++++ DATA IN THIS EXERCISE

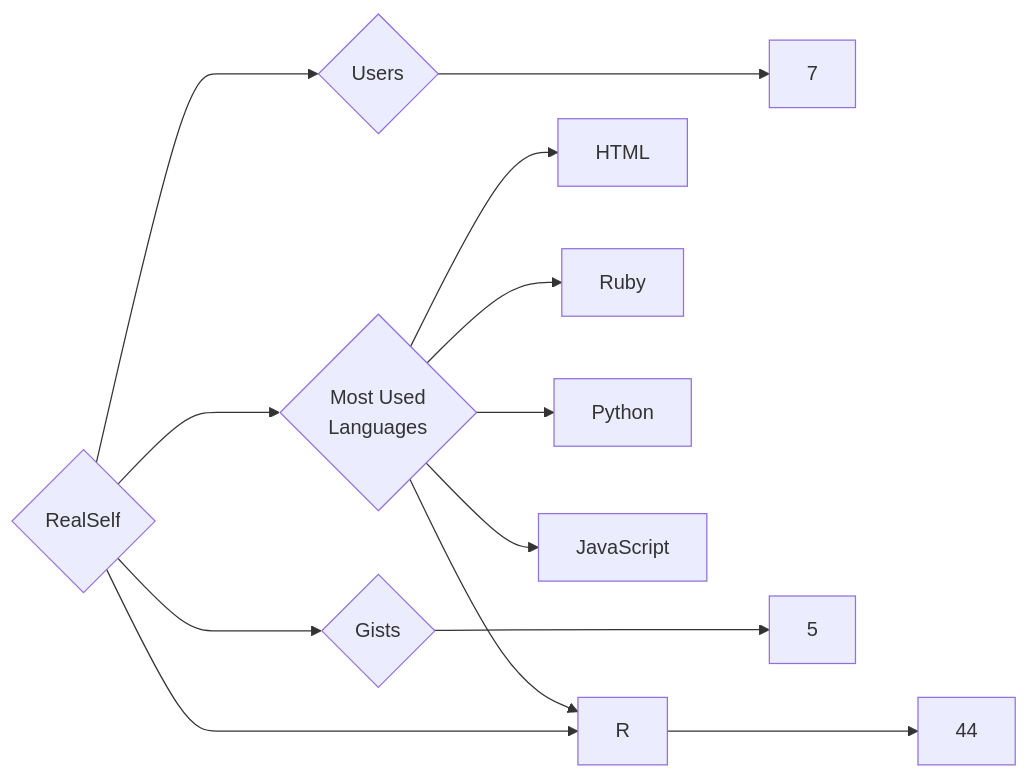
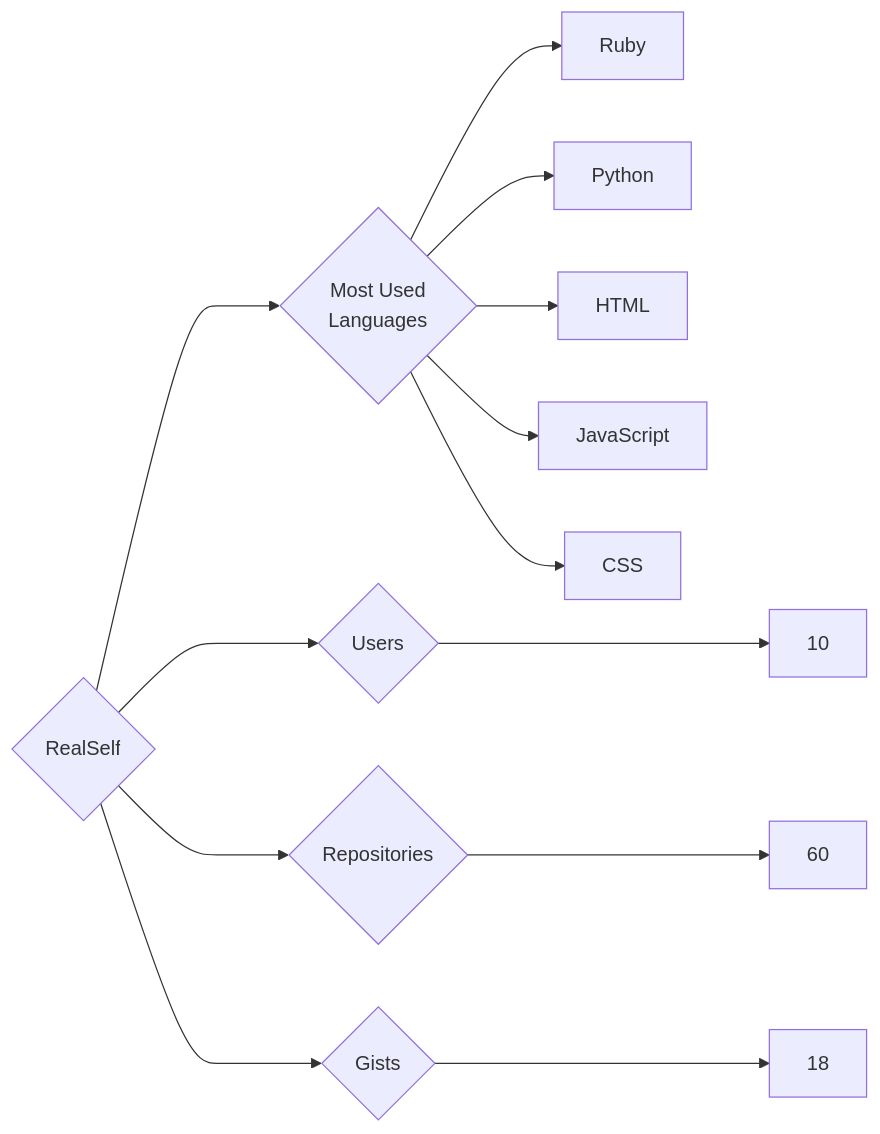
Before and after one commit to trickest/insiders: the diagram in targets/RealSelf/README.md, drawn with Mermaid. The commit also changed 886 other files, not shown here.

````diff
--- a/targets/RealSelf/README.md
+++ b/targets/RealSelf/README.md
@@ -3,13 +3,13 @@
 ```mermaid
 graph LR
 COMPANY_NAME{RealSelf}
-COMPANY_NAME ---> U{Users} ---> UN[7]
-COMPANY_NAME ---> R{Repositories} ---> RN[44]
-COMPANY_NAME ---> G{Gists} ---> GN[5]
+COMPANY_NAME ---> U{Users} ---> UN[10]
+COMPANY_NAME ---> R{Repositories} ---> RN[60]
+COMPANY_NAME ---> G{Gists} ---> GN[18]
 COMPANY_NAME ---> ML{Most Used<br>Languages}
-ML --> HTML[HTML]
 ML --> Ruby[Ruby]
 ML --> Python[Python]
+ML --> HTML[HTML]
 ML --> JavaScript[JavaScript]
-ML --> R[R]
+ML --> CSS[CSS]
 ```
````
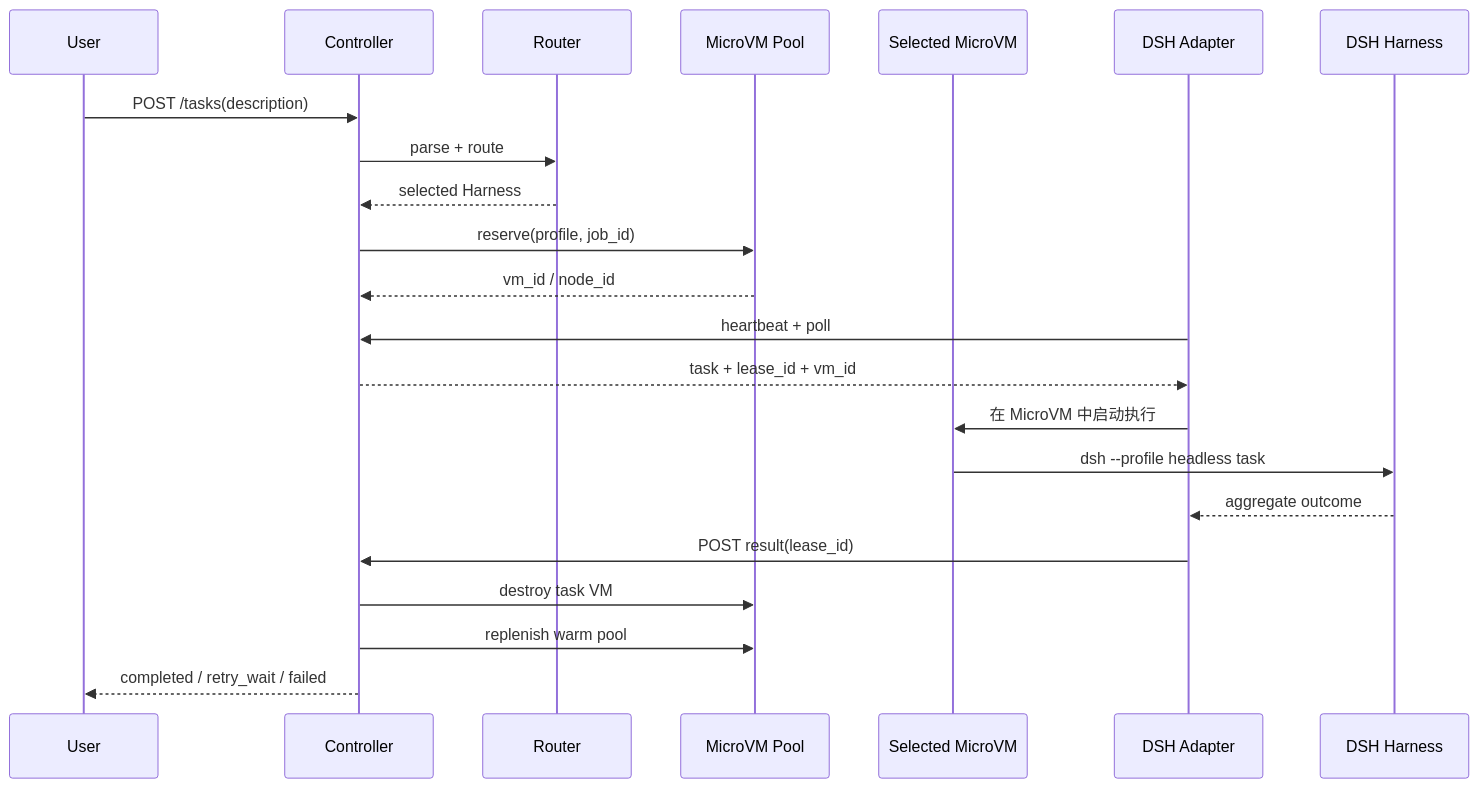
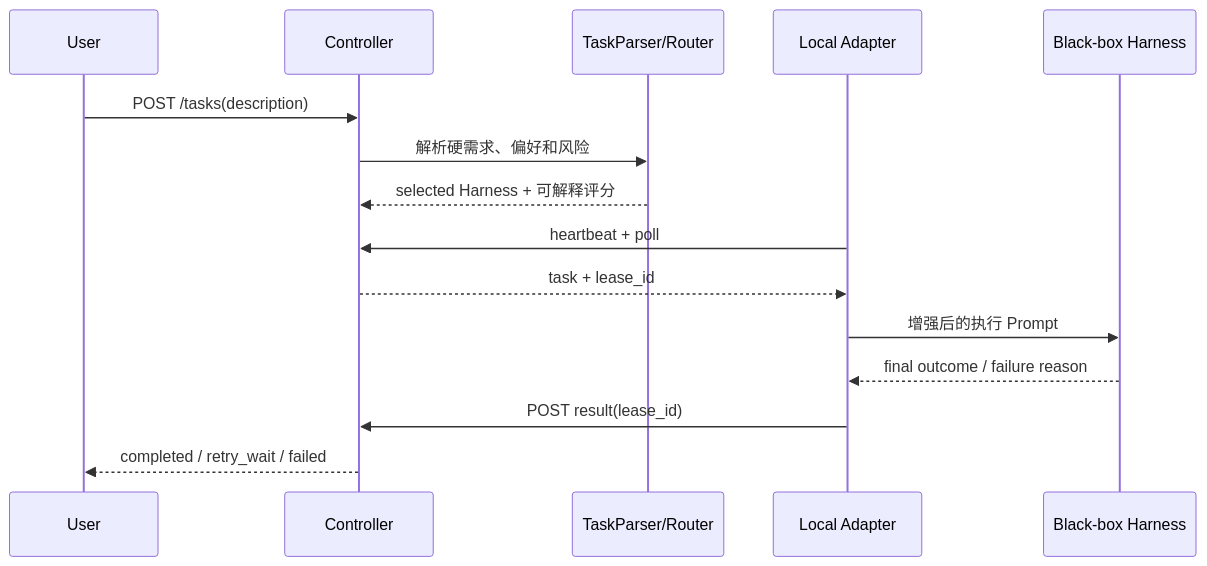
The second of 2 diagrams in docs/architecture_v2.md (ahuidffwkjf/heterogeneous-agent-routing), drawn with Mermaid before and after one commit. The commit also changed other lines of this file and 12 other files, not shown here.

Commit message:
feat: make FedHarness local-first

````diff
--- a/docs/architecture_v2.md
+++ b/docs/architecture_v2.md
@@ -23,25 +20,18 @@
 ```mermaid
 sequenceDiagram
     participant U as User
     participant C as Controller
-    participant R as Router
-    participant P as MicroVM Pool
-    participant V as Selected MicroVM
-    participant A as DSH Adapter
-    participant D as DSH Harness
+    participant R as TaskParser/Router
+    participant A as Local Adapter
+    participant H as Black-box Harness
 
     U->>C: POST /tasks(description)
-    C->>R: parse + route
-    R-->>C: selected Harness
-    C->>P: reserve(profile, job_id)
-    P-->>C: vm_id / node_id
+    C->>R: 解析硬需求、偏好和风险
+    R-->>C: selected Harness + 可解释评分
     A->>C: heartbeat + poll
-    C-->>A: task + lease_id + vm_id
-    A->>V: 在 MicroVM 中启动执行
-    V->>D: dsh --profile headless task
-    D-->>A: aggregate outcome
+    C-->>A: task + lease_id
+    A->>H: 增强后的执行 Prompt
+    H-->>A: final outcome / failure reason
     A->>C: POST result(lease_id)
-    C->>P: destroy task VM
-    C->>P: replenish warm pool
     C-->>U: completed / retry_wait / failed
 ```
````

++++++++

All entries above, minus the pictures, should be repeated exactly.

• [EXERCISE RESULT]:
Before and after one commit to trickest/insiders: the diagram in targets/RealSelf/README.md, drawn with Mermaid. The commit also changed 886 other files, not shown here.

````diff
--- a/targets/RealSelf/README.md
+++ b/targets/RealSelf/README.md
@@ -3,13 +3,13 @@
 ```mermaid
 graph LR
 COMPANY_NAME{RealSelf}
-COMPANY_NAME ---> U{Users} ---> UN[7]
-COMPANY_NAME ---> R{Repositories} ---> RN[44]
-COMPANY_NAME ---> G{Gists} ---> GN[5]
+COMPANY_NAME ---> U{Users} ---> UN[10]
+COMPANY_NAME ---> R{Repositories} ---> RN[60]
+COMPANY_NAME ---> G{Gists} ---> GN[18]
 COMPANY_NAME ---> ML{Most Used<br>Languages}
-ML --> HTML[HTML]
 ML --> Ruby[Ruby]
 ML --> Python[Python]
+ML --> HTML[HTML]
 ML --> JavaScript[JavaScript]
-ML --> R[R]
+ML --> CSS[CSS]
 ```
````
The second of 2 diagrams in docs/architecture_v2.md (ahuidffwkjf/heterogeneous-agent-routing), drawn with Mermaid before and after one commit. The commit also changed other lines of this file and 12 other files, not shown here.

Commit message:
feat: make FedHarness local-first

````diff
--- a/docs/architecture_v2.md
+++ b/docs/architecture_v2.md
@@ -23,25 +20,18 @@
 ```mermaid
 sequenceDiagram
     participant U as User
     participant C as Controller
-    participant R as Router
-    participant P as MicroVM Pool
-    participant V as Selected MicroVM
-    participant A as DSH Adapter
-    participant D as DSH Harness
+    participant R as TaskParser/Router
+    participant A as Local Adapter
+    participant H as Black-box Harness
 
     U->>C: POST /tasks(description)
-    C->>R: parse + route
-    R-->>C: selected Harness
-    C->>P: reserve(profile, job_id)
-    P-->>C: vm_id / node_id
+    C->>R: 解析硬需求、偏好和风险
+    R-->>C: selected Harness + 可解释评分
     A->>C: heartbeat + poll
-    C-->>A: task + lease_id + vm_id
-    A->>V: 在 MicroVM 中启动执行
-    V->>D: dsh --profile headless task
-    D-->>A: aggregate outcome
+    C-->>A: task + lease_id
+    A->>H: 增强后的执行 Prompt
+    H-->>A: final outcome / failure reason
     A->>C: POST result(lease_id)
-    C->>P: destroy task VM
-    C->>P: replenish warm pool
     C-->>U: completed / retry_wait / failed
 ```
````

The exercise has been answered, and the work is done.